------ RECORDS SUPPLIED

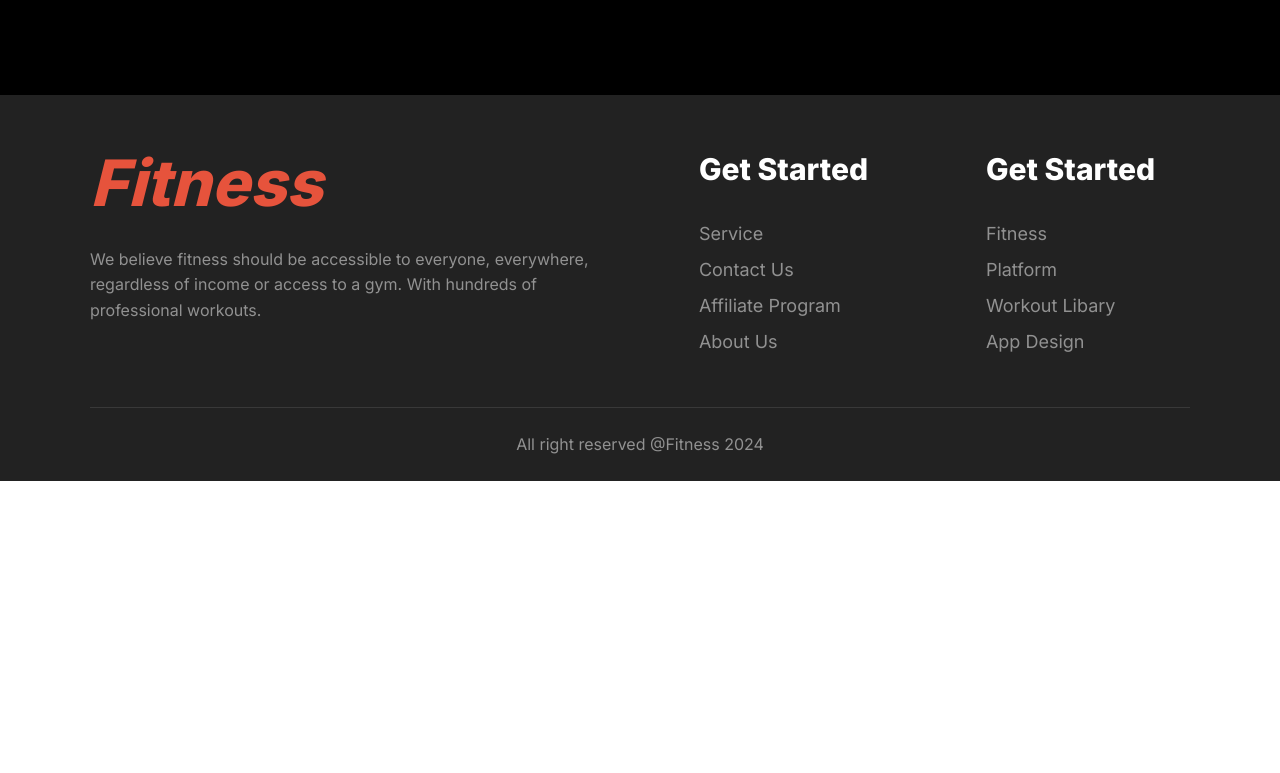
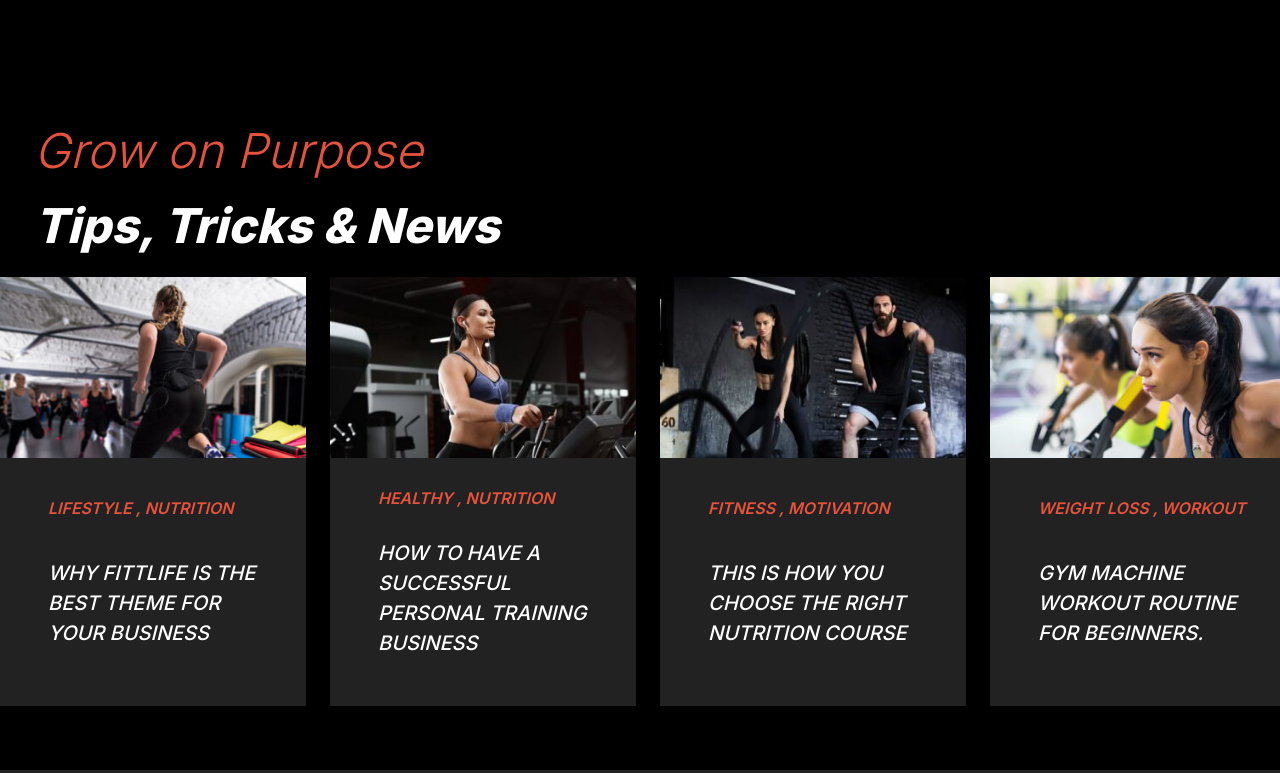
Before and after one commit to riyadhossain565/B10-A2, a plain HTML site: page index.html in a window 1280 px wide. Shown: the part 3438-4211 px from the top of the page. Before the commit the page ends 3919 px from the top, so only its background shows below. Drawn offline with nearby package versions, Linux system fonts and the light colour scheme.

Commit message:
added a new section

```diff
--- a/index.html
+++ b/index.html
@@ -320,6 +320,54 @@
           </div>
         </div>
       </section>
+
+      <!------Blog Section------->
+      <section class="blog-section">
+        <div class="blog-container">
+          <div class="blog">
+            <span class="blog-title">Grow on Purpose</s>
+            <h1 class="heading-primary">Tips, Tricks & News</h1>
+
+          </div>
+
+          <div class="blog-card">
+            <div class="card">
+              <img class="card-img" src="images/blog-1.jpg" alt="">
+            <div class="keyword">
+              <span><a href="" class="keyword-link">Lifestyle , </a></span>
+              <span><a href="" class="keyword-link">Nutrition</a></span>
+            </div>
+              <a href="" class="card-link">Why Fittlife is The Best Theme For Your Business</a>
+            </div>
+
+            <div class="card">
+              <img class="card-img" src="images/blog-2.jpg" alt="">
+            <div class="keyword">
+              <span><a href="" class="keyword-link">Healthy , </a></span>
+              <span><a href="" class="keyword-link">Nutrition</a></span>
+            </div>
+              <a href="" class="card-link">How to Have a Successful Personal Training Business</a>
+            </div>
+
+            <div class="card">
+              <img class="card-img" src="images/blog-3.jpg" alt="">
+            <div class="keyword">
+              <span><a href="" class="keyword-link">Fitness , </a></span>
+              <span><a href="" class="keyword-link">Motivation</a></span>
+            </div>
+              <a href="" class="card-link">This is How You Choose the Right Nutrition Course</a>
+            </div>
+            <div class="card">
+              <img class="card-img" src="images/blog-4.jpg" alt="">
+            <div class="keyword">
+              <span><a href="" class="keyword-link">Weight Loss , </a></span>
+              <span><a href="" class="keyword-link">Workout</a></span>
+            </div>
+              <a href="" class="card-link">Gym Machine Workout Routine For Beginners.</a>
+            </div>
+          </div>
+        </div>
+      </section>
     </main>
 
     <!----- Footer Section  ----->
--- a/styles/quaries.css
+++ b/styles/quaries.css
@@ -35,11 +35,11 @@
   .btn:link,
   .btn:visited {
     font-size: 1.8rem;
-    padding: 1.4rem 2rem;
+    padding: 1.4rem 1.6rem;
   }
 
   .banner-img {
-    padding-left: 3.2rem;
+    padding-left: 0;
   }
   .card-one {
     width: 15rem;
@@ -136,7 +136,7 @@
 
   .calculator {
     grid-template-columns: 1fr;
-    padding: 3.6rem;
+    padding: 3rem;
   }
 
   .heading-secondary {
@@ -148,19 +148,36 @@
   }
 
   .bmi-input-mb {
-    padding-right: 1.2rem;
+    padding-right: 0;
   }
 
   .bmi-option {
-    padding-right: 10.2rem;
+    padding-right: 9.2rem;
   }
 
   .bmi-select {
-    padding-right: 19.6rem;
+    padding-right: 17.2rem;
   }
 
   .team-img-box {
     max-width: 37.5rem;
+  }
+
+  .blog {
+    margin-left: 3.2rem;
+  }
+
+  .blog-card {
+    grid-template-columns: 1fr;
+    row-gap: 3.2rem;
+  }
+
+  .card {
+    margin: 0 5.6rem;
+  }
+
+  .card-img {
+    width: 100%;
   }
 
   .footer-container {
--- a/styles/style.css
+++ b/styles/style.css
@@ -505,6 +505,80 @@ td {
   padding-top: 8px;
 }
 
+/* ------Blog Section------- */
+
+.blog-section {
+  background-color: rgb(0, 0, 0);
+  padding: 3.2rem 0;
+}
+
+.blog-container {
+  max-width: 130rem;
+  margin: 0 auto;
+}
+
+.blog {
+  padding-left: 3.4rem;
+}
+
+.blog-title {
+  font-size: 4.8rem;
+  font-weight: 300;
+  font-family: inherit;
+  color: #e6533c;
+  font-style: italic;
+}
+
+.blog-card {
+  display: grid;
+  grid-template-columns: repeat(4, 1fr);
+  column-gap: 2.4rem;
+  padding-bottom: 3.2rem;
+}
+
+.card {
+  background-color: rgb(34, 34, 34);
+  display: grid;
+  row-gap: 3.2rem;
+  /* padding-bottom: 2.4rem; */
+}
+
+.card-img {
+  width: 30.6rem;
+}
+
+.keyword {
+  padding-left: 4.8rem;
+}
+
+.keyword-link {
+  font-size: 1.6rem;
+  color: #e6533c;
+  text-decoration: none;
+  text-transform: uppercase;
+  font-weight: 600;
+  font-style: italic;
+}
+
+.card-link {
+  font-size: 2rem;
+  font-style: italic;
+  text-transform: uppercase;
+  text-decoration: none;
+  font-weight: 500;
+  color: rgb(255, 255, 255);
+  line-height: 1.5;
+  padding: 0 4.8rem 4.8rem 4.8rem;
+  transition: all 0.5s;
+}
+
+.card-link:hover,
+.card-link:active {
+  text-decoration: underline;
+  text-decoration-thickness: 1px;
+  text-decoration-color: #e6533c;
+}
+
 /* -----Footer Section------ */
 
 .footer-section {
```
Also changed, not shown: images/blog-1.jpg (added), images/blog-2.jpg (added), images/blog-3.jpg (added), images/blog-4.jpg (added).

------------

→ TASK TO COMPLETE
For each line in the records that contains the word "columns", make a copy.

→ WRITTEN RESPONSE
     grid-template-columns: 1fr;
+    grid-template-columns: 1fr;
+  grid-template-columns: repeat(4, 1fr);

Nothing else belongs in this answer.